How to complete this task:
Lines containing the string "carpeta": how many are there below? Answer with the number only.

%%

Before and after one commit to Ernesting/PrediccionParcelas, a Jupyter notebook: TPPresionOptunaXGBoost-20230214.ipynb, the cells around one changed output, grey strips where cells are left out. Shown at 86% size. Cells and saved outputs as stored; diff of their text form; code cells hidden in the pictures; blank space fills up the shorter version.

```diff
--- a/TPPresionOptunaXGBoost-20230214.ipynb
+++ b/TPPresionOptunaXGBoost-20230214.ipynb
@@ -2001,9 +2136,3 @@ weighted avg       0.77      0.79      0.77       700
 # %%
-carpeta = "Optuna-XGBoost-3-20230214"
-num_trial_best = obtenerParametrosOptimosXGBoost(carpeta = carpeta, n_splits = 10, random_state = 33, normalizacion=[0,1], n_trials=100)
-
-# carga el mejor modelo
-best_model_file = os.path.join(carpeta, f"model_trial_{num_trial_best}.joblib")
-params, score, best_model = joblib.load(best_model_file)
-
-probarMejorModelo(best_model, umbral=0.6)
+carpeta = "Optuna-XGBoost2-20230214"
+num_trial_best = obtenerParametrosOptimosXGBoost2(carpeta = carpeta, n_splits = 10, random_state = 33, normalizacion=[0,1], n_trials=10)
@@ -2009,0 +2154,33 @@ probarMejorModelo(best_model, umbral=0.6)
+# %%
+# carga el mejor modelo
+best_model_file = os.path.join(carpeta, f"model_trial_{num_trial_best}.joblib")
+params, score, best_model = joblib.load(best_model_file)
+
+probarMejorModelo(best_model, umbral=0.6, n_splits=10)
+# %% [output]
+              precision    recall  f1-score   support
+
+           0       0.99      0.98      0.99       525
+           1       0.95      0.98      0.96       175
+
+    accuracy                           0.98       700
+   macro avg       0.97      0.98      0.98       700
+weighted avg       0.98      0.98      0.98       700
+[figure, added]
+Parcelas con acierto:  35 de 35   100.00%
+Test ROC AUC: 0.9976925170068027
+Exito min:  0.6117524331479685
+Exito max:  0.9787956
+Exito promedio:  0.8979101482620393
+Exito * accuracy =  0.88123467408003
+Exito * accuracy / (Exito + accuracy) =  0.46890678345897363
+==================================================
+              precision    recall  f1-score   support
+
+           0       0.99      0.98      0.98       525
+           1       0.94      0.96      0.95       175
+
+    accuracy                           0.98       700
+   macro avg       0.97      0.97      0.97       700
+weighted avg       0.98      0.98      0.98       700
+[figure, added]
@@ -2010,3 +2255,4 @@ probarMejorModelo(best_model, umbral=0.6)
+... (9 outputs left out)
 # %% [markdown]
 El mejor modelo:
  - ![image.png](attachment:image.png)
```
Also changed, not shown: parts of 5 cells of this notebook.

%%

Response:
6